Redistricting Reform Is In Peril... Again

Drawing districts in New York State is a dizzying political game, with accusations of political partisanship and gerrymandering thrown back and forth for years. The ball is now firmly in Governor Cuomo’s court, much to his chagrin. Today brought the Governor's most public attempt to swat the issue out of his office and back at the NYS legislature.

Today, Governor Cuomo switched his stance on the absurdly gerrymandered districts in the state. The popular Governor has replaced his oath to veto political lines with a punt back to the legislature, or as Captial reporter Josh Benson put it, “a hedgey intention to 'wait and see'…and an uncharacteristic complaint that he lacks the political wherewithal to compel the legislature to do the right thing.”

Gov. Cuomo’s new reluctance to veto a plan flies in the face of recommendations from voting rights organizations and the New York Times editorial board, which wrote,

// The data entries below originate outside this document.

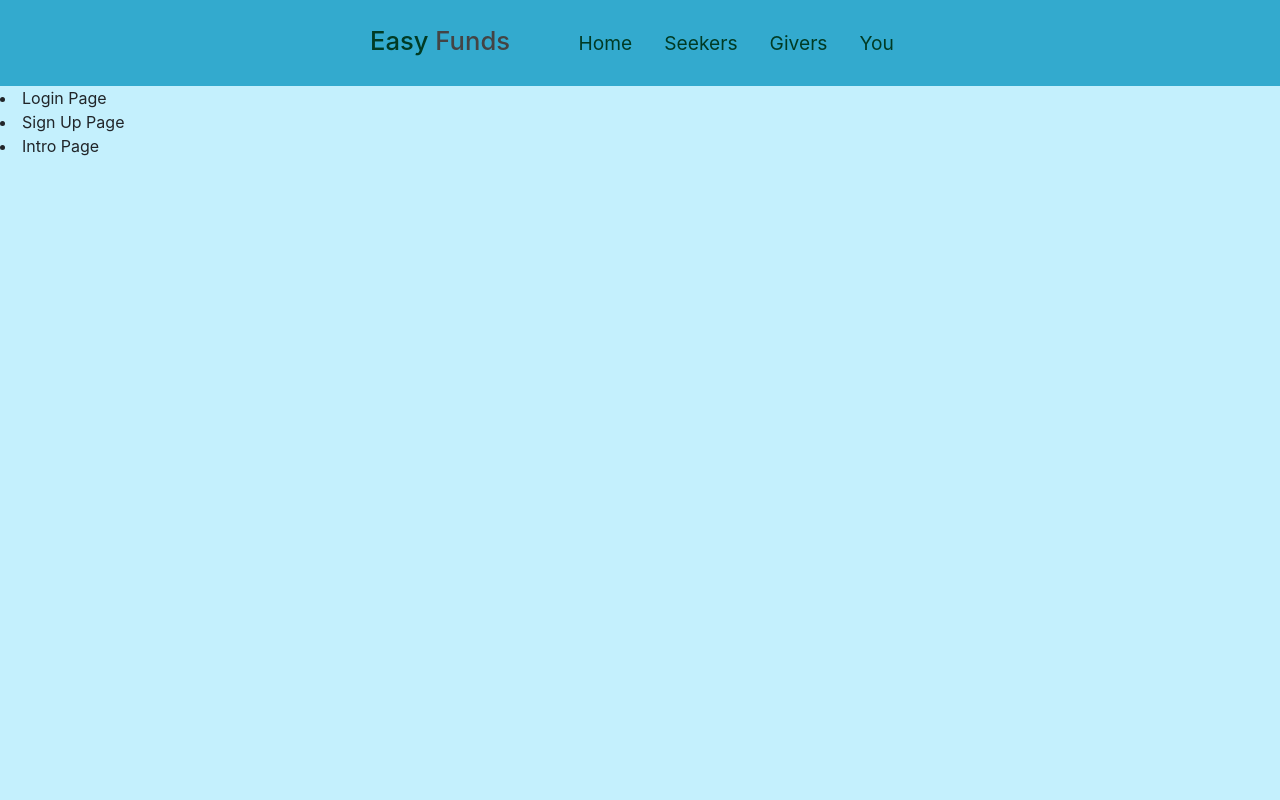
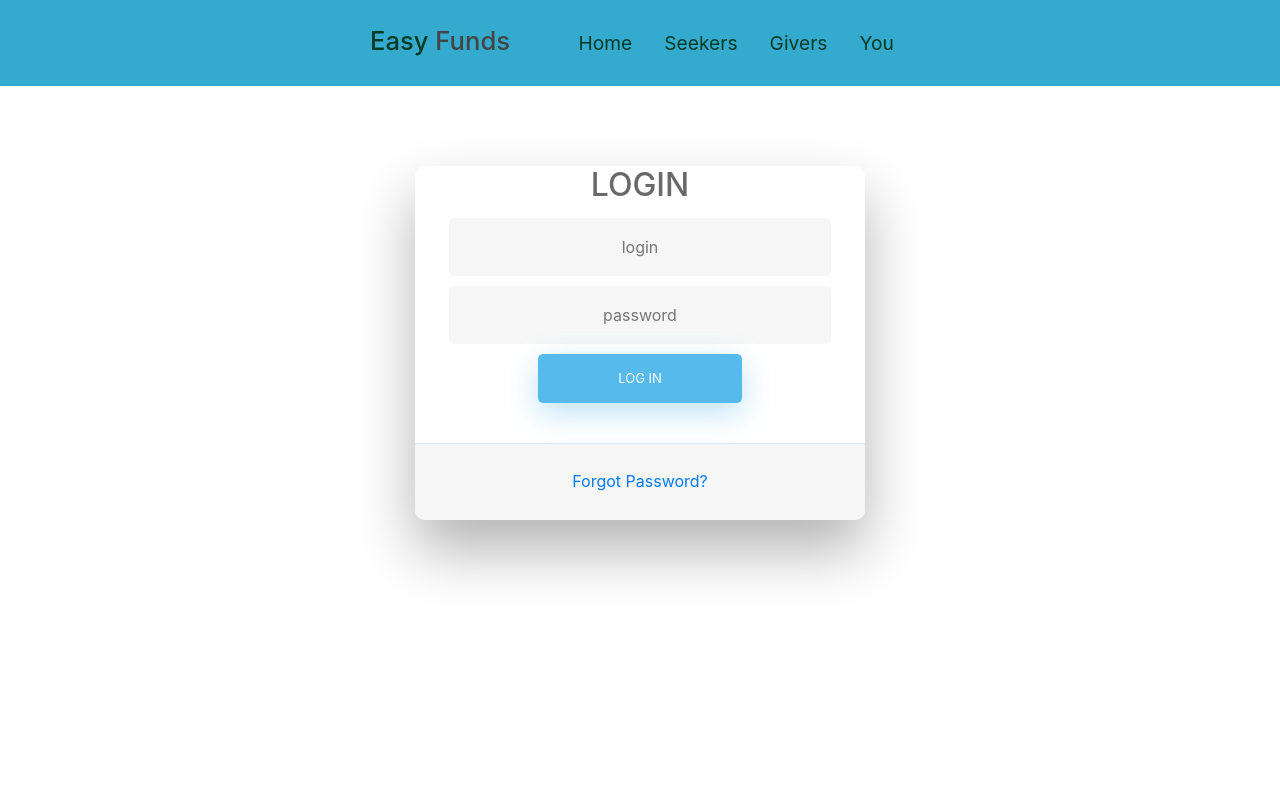
Before and after one commit to truedem0n/EasyFunds, a website: page index.html in a window 1280 px wide. Drawn offline with nearby package versions, Linux system fonts and the light colour scheme; no server answers.

Commit message:
added login page

```diff
--- a/index.html
+++ b/index.html
@@ -28,12 +28,13 @@
 <body>
     <div id="header"></div>
 
-    <li>Login Page</li>
-    <li>Sign Up Page</li>
-    <li>Intro Page</li>
+    <div id="login"></div>
 
     <div id="footer"></div>
 
+    <link href="//maxcdn.bootstrapcdn.com/bootstrap/4.0.0/css/bootstrap.min.css" rel="stylesheet" id="bootstrap-css">
+    <script src="//maxcdn.bootstrapcdn.com/bootstrap/4.0.0/js/bootstrap.min.js"></script>
+    <script src="//cdnjs.cloudflare.com/ajax/libs/jquery/3.2.1/jquery.min.js"></script>
     <!-- Popper.js, then Bootstrap JS -->
     <script src="https://cdnjs.cloudflare.com/ajax/libs/popper.js/1.12.9/umd/popper.min.js" integrity="sha384-ApNbgh9B+Y1QKtv3Rn7W3mgPxhU9K/ScQsAP7hUibX39j7fakFPskvXusvfa0b4Q" crossorigin="anonymous"></script>
     <script src="https://maxcdn.bootstrapcdn.com/bootstrap/4.0.0/js/bootstrap.min.js" integrity="sha384-JZR6Spejh4U02d8jOt6vLEHfe/JQGiRRSQQxSfFWpi1MquVdAyjUar5+76PVCmYl" crossorigin="anonymous"></script>
--- a/javascript/scripts.js
+++ b/javascript/scripts.js
@@ -1,12 +1,13 @@
 // JQuery stuff:
-$(document).ready(function(){
-	$("#header").load("reusables/header.html");
-	$("#footer").load("reusables/footer.html");
+$(document).ready(function() {
+    $("#header").load("reusables/header.html");
+    $("#footer").load("reusables/footer.html");
+    $("#footer").load("login.html");
 });
 
-$('.nav-item').click(function(){
-	$(this).tab('active');
-  })
+$('.nav-item').click(function() {
+    $(this).tab('active');
+})
 
 
 
--- /dev/null
+++ b/login.html
@@ -0,0 +1,302 @@
+<link href="//maxcdn.bootstrapcdn.com/bootstrap/4.0.0/css/bootstrap.min.css" rel="stylesheet" id="bootstrap-css">
+<script src="//maxcdn.bootstrapcdn.com/bootstrap/4.0.0/js/bootstrap.min.js"></script>
+<script src="//cdnjs.cloudflare.com/ajax/libs/jquery/3.2.1/jquery.min.js"></script>
+<!------ Include the above in your HEAD tag ---------->
+<style>
+    /* BASIC */
+
+    html {
+        background-color: #56baed;
+    }
+
+    body {
+        font-family: "Poppins", sans-serif;
+        height: 100vh;
+    }
+
+    a {
+        color: #92badd;
+        display: inline-block;
+        text-decoration: none;
+        font-weight: 400;
+    }
+
+    h2 {
+        text-align: center;
+        font-size: 16px;
+        font-weight: 600;
+        text-transform: uppercase;
+        display: inline-block;
+        margin: 40px 8px 10px 8px;
+        color: #cccccc;
+    }
+    /* STRUCTURE */
+
+    .wrapper {
+        display: flex;
+        align-items: center;
+        flex-direction: column;
+        justify-content: center;
+        width: 100%;
+        min-height: 100%;
+        padding-bottom: 35vh;
+    }
+
+    #formContent {
+        -webkit-border-radius: 10px 10px 10px 10px;
+        border-radius: 10px 10px 10px 10px;
+        background: #fff;
+        padding: 30px;
+        width: 90%;
+        max-width: 450px;
+        position: relative;
+        padding: 0px;
+        -webkit-box-shadow: 0 30px 60px 0 rgba(0, 0, 0, 0.3);
+        box-shadow: 0 30px 60px 0 rgba(0, 0, 0, 0.3);
+        text-align: center;
+    }
+
+    #formFooter {
+        background-color: #f6f6f6;
+        border-top: 1px solid #dce8f1;
+        padding: 25px;
+        text-align: center;
+        -webkit-border-radius: 0 0 10px 10px;
+        border-radius: 0 0 10px 10px;
+    }
+    /* TABS */
+
+    h2.inactive {
+        color: #cccccc;
+    }
+
+    h2.active {
+        color: #0d0d0d;
+        border-bottom: 2px solid #5fbae9;
+    }
+    /* FORM TYPOGRAPHY*/
+
+    input[type=button],
+    input[type=submit],
+    input[type=reset] {
+        background-color: #56baed;
+        border: none;
+        color: white;
+        padding: 15px 80px;
+        text-align: center;
+        text-decoration: none;
+        display: inline-block;
+        text-transform: uppercase;
+        font-size: 13px;
+        -webkit-box-shadow: 0 10px 30px 0 rgba(95, 186, 233, 0.4);
+        box-shadow: 0 10px 30px 0 rgba(95, 186, 233, 0.4);
+        -webkit-border-radius: 5px 5px 5px 5px;
+        border-radius: 5px 5px 5px 5px;
+        margin: 5px 20px 40px 20px;
+        -webkit-transition: all 0.3s ease-in-out;
+        -moz-transition: all 0.3s ease-in-out;
+        -ms-transition: all 0.3s ease-in-out;
+        -o-transition: all 0.3s ease-in-out;
+        transition: all 0.3s ease-in-out;
+    }
+
+    input[type=button]:hover,
+    input[type=submit]:hover,
+    input[type=reset]:hover {
+        background-color: #39ace7;
+    }
+
+    input[type=button]:active,
+    input[type=submit]:active,
+    input[type=reset]:active {
+        -moz-transform: scale(0.95);
+        -webkit-transform: scale(0.95);
+        -o-transform: scale(0.95);
+        -ms-transform: scale(0.95);
+        transform: scale(0.95);
+    }
+
+    input[type=text] {
+        background-color: #f6f6f6;
+        border: none;
+        color: #0d0d0d;
+        padding: 15px 32px;
+        text-align: center;
+        text-decoration: none;
+        display: inline-block;
+        font-size: 16px;
+        margin: 5px;
+        width: 85%;
+        border: 2px solid #f6f6f6;
+        -webkit-transition: all 0.5s ease-in-out;
+        -moz-transition: all 0.5s ease-in-out;
+        -ms-transition: all 0.5s ease-in-out;
+        -o-transition: all 0.5s ease-in-out;
+        transition: all 0.5s ease-in-out;
+        -webkit-border-radius: 5px 5px 5px 5px;
+        border-radius: 5px 5px 5px 5px;
+    }
+
+    input[type=text]:focus {
+        background-color: #fff;
+        border-bottom: 2px solid #5fbae9;
+    }
+
+    input[type=text]:placeholder {
+        color: #cccccc;
+    }
+    /* ANIMATIONS */
+    /* Simple CSS3 Fade-in-down Animation */
+
+    .fadeInDown {
+        -webkit-animation-name: fadeInDown;
+        animation-name: fadeInDown;
+        -webkit-animation-duration: 1s;
+        animation-duration: 1s;
+        -webkit-animation-fill-mode: both;
+        animation-fill-mode: both;
+    }
+
+    @-webkit-keyframes fadeInDown {
+        0% {
+            opacity: 0;
+            -webkit-transform: translate3d(0, -100%, 0);
+            transform: translate3d(0, -100%, 0);
+        }
+        100% {
+            opacity: 1;
+            -webkit-transform: none;
+            transform: none;
+        }
+    }
+
+    @keyframes fadeInDown {
+        0% {
+            opacity: 0;
+            -webkit-transform: translate3d(0, -100%, 0);
+            transform: translate3d(0, -100%, 0);
+        }
+        100% {
+            opacity: 1;
+            -webkit-transform: none;
+            transform: none;
+        }
+    }
+    /* Simple CSS3 Fade-in Animation */
+
+    @-webkit-keyframes fadeIn {
+        from {
+            opacity: 0;
+        }
+        to {
+            opacity: 1;
+        }
+    }
+
+    @-moz-keyframes fadeIn {
+        from {
+            opacity: 0;
+        }
+        to {
+            opacity: 1;
+        }
+    }
+
+    @keyframes fadeIn {
+        from {
+            opacity: 0;
+        }
+        to {
+            opacity: 1;
+        }
+    }
+
+    .fadeIn {
+        opacity: 0;
+        -webkit-animation: fadeIn ease-in 1;
+        -moz-animation: fadeIn ease-in 1;
+        animation: fadeIn ease-in 1;
+        -webkit-animation-fill-mode: forwards;
+        -moz-animation-fill-mode: forwards;
+        animation-fill-mode: forwards;
+        -webkit-animation-duration: 1s;
+        -moz-animation-duration: 1s;
+        animation-duration: 1s;
+    }
+
+    .fadeIn.first {
+        -webkit-animation-delay: 0.4s;
+        -moz-animation-delay: 0.4s;
+        animation-delay: 0.4s;
+    }
+
+    .fadeIn.second {
+        -webkit-animation-delay: 0.6s;
+        -moz-animation-delay: 0.6s;
+        animation-delay: 0.6s;
+    }
+
+    .fadeIn.third {
+        -webkit-animation-delay: 0.8s;
+        -moz-animation-delay: 0.8s;
+        animation-delay: 0.8s;
+    }
+
+    .fadeIn.fourth {
+        -webkit-animation-delay: 1s;
+        -moz-animation-delay: 1s;
+        animation-delay: 1s;
+    }
+    /* Simple CSS3 Fade-in Animation */
+
+    .underlineHover:after {
+        display: block;
+        left: 0;
+        bottom: -10px;
+        width: 0;
+        height: 2px;
+        background-color: #56baed;
+        content: "";
+        transition: width 0.2s;
+    }
+
+    .underlineHover:hover {
+        color: #0d0d0d;
+    }
+
+    .underlineHover:hover:after {
+        width: 100%;
+    }
+    /* OTHERS */
+
+    *:focus {
+        outline: none;
+    }
+
+    #icon {
+        width: 60%;
+    }
+</style>
+<div class="wrapper fadeInDown">
+    <div id="formContent">
+        <!-- Tabs Titles -->
+
+        <!-- Icon -->
+        <div class="fadeIn first">
+            <h2>Login</h2>
+        </div>
+
+        <!-- Login Form -->
+        <form>
+            <input type="text" id="login" class="fadeIn second" name="login" placeholder="login">
+            <input type="text" id="password" class="fadeIn third" name="login" placeholder="password">
+            <input type="submit" class="fadeIn fourth" value="Log In">
+        </form>
+
+        <!-- Remind Passowrd -->
+        <div id="formFooter">
+            <a class="underlineHover" href="#">Forgot Password?</a>
+        </div>
+
+    </div>
+</div>
```
Also changed, not shown: javascript/fire.js (deleted, +0 -11 lines), javascript/tables/givers.js (+22 -22 lines), you.html (+0 -22 lines).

If these politically skewed districts are approved by the Legislature as expected, Gov.Andrew Cuomo should veto them. That would give a court-appointed special master a better chance to create independent maps that might actually allow for competition in political races.

This new disheartening announcement from New York’s executive is a step backwards in what progressive optimists hoped might be a string of victories in the name of democracy. It was not long ago that Demos, the Prison Policy Initiative and other voting rights groups celebrated the LATFOR prison-based gerrymandering victory that protected the rights prisoners to be counted in their home communities, not in the districts they are held in.

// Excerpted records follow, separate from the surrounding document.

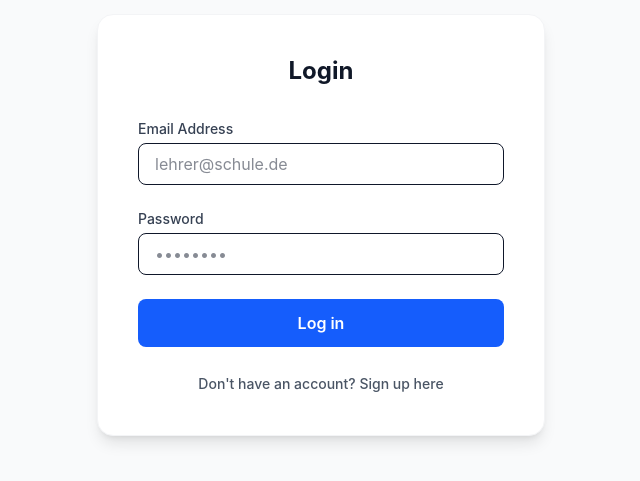
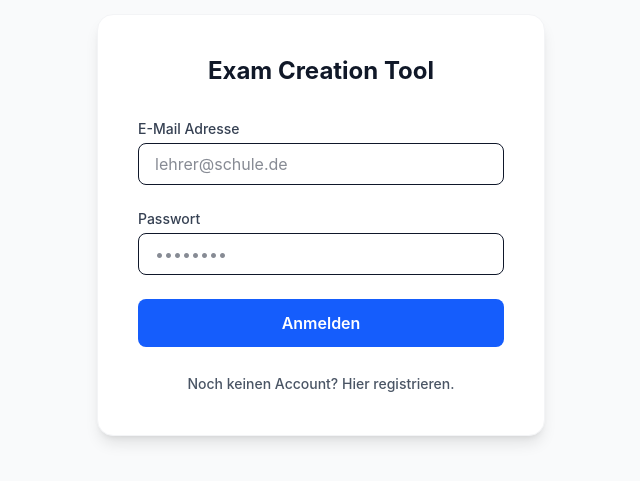
Before and after one commit to CalvinThorns/exam-creation-tool, a React (Vite) app in the folder frontend-web-ui/: page /login in a window 1280 px wide. Shown: the part 175-656 px from the top of the page, without its empty margins (319-959 px from the left). Built offline with nearby package versions, Linux system fonts and the light colour scheme; no server answers; what ag-grid-community would draw is missing.

Commit message:
Revert "i18n"
This reverts commit 35ab46aae2859042e7d2feed04babe482ce244da.

```diff
--- a/frontend-web-ui/src/features/auth/Login.jsx
+++ b/frontend-web-ui/src/features/auth/Login.jsx
@@ -1,10 +1,9 @@
 import { useState } from 'react';
 import axios from 'axios';
+// 🚨 1. Hier "Link" hinzufügen:
 import { useNavigate, Link } from 'react-router-dom';
-import { useTranslation } from 'react-i18next'; // Hinzugefügt
 
 export default function Login() {
-  const { t } = useTranslation(); // Hook initialisieren
   const [email, setEmail] = useState('');
   const [password, setPassword] = useState('');
   const [error, setError] = useState('');
@@ -26,8 +25,7 @@ export default function Login() {
 
       navigate('/courses');
     } catch (err) {
-      // Nutze die i18n Fehlermeldung als Fallback
-      setError(err.response?.data?.message || t('errors.loginFailed'));
+      setError(err.response?.data?.message || 'Login fehlgeschlagen. Prüfen Sie Ihre Daten.');
     } finally {
       setLoading(false);
     }
@@ -36,7 +34,7 @@ export default function Login() {
   return (
     <div className="min-h-screen flex items-center justify-center bg-gray-50 p-4">
       <div className="w-full max-w-md bg-white p-10 rounded-2xl shadow-lg border border-gray-100">
-        <h2 className="text-2xl font-bold text-center text-gray-900 mb-8">{t('auth.loginTitle')}</h2>
+        <h2 className="text-2xl font-bold text-center text-gray-900 mb-8">Exam Creation Tool</h2>
 
         {error && (
           <div className="mb-4 p-3 bg-red-50 border border-red-200 text-red-600 text-sm rounded-lg text-center">
@@ -46,7 +44,7 @@ export default function Login() {
 
         <form onSubmit={handleSubmit} className="space-y-6">
           <div>
-            <label className="block text-sm font-medium text-gray-700 mb-1">{t('auth.email')}</label>
+            <label className="block text-sm font-medium text-gray-700 mb-1">E-Mail Adresse</label>
             <input
               type="email"
               value={email}
@@ -57,7 +55,7 @@ export default function Login() {
             />
           </div>
           <div>
-            <label className="block text-sm font-medium text-gray-700 mb-1">{t('auth.password')}</label>
+            <label className="block text-sm font-medium text-gray-700 mb-1">Passwort</label>
             <input
               type="password"
               value={password}
@@ -75,7 +73,7 @@ export default function Login() {
               loading ? 'bg-gray-400' : 'bg-blue-600 hover:bg-blue-700'
             }`}
           >
-            {loading ? t('common.loading') : t('auth.loginButton')}
+            {loading ? 'Wird angemeldet...' : 'Anmelden'}
           </button>
         </form>
 
@@ -84,7 +82,7 @@ export default function Login() {
             to="/register"
             className="text-sm text-gray-600 hover:text-blue-600 hover:underline transition-colors font-medium"
           >
-            {t('auth.noAccountPrompt')} {t('auth.signUpLink')}
+            Noch keinen Account? Hier registrieren.
           </Link>
         </div>
 
--- a/frontend-web-ui/src/features/auth/Register.jsx
+++ b/frontend-web-ui/src/features/auth/Register.jsx
@@ -1,6 +1,5 @@
 import React, { useState } from "react";
 import { useNavigate, Link } from "react-router-dom";
-import { useTranslation } from "react-i18next";
 import {
   Box,
   Button,
@@ -12,7 +11,6 @@ import {
 } from "@mui/material";
 
 export function Register() {
-  const { t } = useTranslation();
   const navigate = useNavigate();
   const [formData, setFormData] = useState({
     email: "",
@@ -31,10 +29,10 @@ export function Register() {
     setError(null);
 
     if (formData.password !== formData.confirmPassword) {
-      return setError(t('errors.passwordsMismatch'));
+      return setError("Die Passwörter stimmen nicht überein.");
     }
     if (formData.password.length < 6) {
-      return setError(t('errors.passwordTooShort'));
+      return setError("Das Passwort muss mindestens 6 Zeichen lang sein.");
     }
 
     setLoading(true);
@@ -55,7 +53,7 @@ export function Register() {
       const data = await response.json();
 
       if (!response.ok) {
-        throw new Error(data.message || data.error?.message || t('errors.registerFailed'));
+        throw new Error(data.message || data.error?.message || "Registrierung fehlgeschlagen.");
       }
       navigate("/login");
 
@@ -78,7 +76,7 @@ export function Register() {
       >
         <Paper elevation={3} sx={{ p: 4, width: "100%", borderRadius: 2 }}>
           <Typography component="h1" variant="h5" align="center" gutterBottom>
-            {t('auth.registerTitle')}
+            Account erstellen
           </Typography>
 
           {error && (
@@ -93,7 +91,7 @@ export function Register() {
               required
               fullWidth
               id="email"
-              label={t('auth.email')}
+              label="E-Mail Adresse"
               name="email"
               type="email"
               autoComplete="email"
@@ -106,7 +104,7 @@ export function Register() {
               required
               fullWidth
               name="password"
-              label={t('auth.password')}
+              label="Passwort"
               type="password"
               id="password"
               value={formData.password}
@@ -117,7 +115,7 @@ export function Register() {
               required
               fullWidth
               name="confirmPassword"
-              label={t('auth.confirmPassword')}
+              label="Passwort bestätigen"
               type="password"
               id="confirmPassword"
               value={formData.confirmPassword}
@@ -131,12 +129,12 @@ export function Register() {
               sx={{ mt: 3, mb: 2, py: 1.5 }}
               disabled={loading}
             >
-              {loading ? t('common.loading') : t('auth.registerButton')}
+              {loading ? "Wird registriert..." : "Registrieren"}
             </Button>
 
             <Box textAlign="center">
               <Link to="/login" style={{ textDecoration: "none", color: "#1976d2" }}>
-                {t('auth.hasAccountPrompt')} {t('auth.signInLink')}
+                Du hast bereits einen Account? Hier einloggen.
               </Link>
             </Box>
           </Box>
--- a/frontend-web-ui/src/i18n/locales/de.json
+++ b/frontend-web-ui/src/i18n/locales/de.json
@@ -53,24 +53,6 @@
     "expand": "Seitenleiste erweitern",
     "collapse": "Seitenleiste einklappen",
     "logout": "Abmelden"
-  },
- "auth": {
-    "loginTitle": "Anmelden",
-    "registerTitle": "Konto erstellen",
-    "email": "E-Mail-Adresse",
-    "username": "Benutzername",
-    "password": "Passwort",
-    "confirmPassword": "Passwort bestätigen",
-    "firstName": "Vorname",
-    "lastName": "Nachname",
-    "loginButton": "Einloggen",
-    "registerButton": "Registrieren",
-    "forgotPassword": "Passwort vergessen?",
-    "rememberMe": "Angemeldet bleiben",
-    "noAccountPrompt": "Noch kein Konto?",
-    "hasAccountPrompt": "Bereits ein Konto?",
-    "signUpLink": "Jetzt registrieren",
-    "signInLink": "Hier anmelden"
   },
   "customizeDialog": {
     "title": "Anpassen",
@@ -272,10 +254,7 @@
     "topicRegenerated": "Aufgabe erfolgreich neu generiert",
     "compileSuccess": "Kompilierung erfolgreich",
     "compileWithWarnings": "Kompiliert mit {{count}} Warnung(en)",
-    "compileWithErrors": "Kompiliert mit {{count}} Fehler(n)",
-    "loginSuccess": "Erfolgreich angemeldet",
-    "registerSuccess": "Konto erfolgreich erstellt",
-    "logoutSuccess": "Erfolgreich abgemeldet"
+    "compileWithErrors": "Kompiliert mit {{count}} Fehler(n)"
   },
   "errors": {
     "requestFailed": "Anfrage fehlgeschlagen",
@@ -296,14 +275,6 @@
     "invalidImageFile": "Only image files are allowed",
     "imageUploadFailed": "Failed to process image upload",
     "duplicateTaskAsset": "A file named {{filename}} is already attached.",
-    "invalidTaskLatex": "Could not parse the provided LaTeX",
-    "invalidEmail": "Bitte gib eine gültige E-Mail-Adresse ein",
-    "passwordsMismatch": "Die Passwörter stimmen nicht überein",
-    "passwordTooShort": "Das Passwort muss mindestens 8 Zeichen lang sein",
-    "requiredEmail": "E-Mail ist erforderlich",
-    "requiredPassword": "Passwort ist erforderlich",
-    "loginFailed": "Anmeldung fehlgeschlagen. Bitte überprüfe deine Zugangsdaten.",
-    "registerFailed": "Registrierung fehlgeschlagen. Bitte versuche es später erneut.",
-    "userAlreadyExists": "Ein Benutzer mit dieser E-Mail existiert bereits"
+    "invalidTaskLatex": "Could not parse the provided LaTeX"
   }
 }
--- a/frontend-web-ui/src/i18n/locales/en.json
+++ b/frontend-web-ui/src/i18n/locales/en.json
@@ -53,24 +53,6 @@
     "expand": "Expand sidebar",
     "collapse": "Collapse sidebar",
     "logout": "Logout"
-  },
-  "auth": {
-    "loginTitle": "Login",
-    "registerTitle": "Create Account",
-    "email": "Email Address",
-    "username": "Username",
-    "password": "Password",
-    "confirmPassword": "Confirm Password",
-    "firstName": "First Name",
-    "lastName": "Last Name",
-    "loginButton": "Log in",
-    "registerButton": "Register",
-    "forgotPassword": "Forgot Password?",
-    "rememberMe": "Remember me",
-    "noAccountPrompt": "Don't have an account?",
-    "hasAccountPrompt": "Already have an account?",
-    "signUpLink": "Sign up here",
-    "signInLink": "Log in here"
   },
   "customizeDialog": {
     "title": "Customize",
@@ -272,10 +254,7 @@
     "topicRegenerated": "Task regenerated successfully",
     "compileSuccess": "Compiled successfully",
     "compileWithWarnings": "Compiled with {{count}} warning(s)",
-    "compileWithErrors": "Compiled with {{count}} error(s)",
-    "loginSuccess": "Successfully logged in",
-    "registerSuccess": "Account successfully created",
-    "logoutSuccess": "Successfully logged out"
+    "compileWithErrors": "Compiled with {{count}} error(s)"
   },
   "errors": {
     "requestFailed": "Request failed",
@@ -296,14 +275,6 @@
     "invalidImageFile": "Only image files are allowed",
     "imageUploadFailed": "Failed to process image upload",
     "duplicateTaskAsset": "A file named {{filename}} is already attached.",
-    "invalidTaskLatex": "Could not parse the provided LaTeX",
-    "invalidEmail": "Please enter a valid email address",
-    "passwordsMismatch": "Passwords do not match",
-    "passwordTooShort": "The password must be at least 6 characters long",
-    "requiredEmail": "Email is required",
-    "requiredPassword": "Password is required",
-    "loginFailed": "Login failed. Please check your credentials.",
-    "registerFailed": "Registration failed. Please try again later.",
-    "userAlreadyExists": "A user with this email already exists"
+    "invalidTaskLatex": "Could not parse the provided LaTeX"
   }
 }
```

Call me naïve, but just yesterday it felt like New York might be stepping in a more democratic direction with that win. Now the state is as off-track as ever, with a reopened possibility that we’ll maintain the status quo and see squid-shaped and politically-motivated districts for the foreseeable future.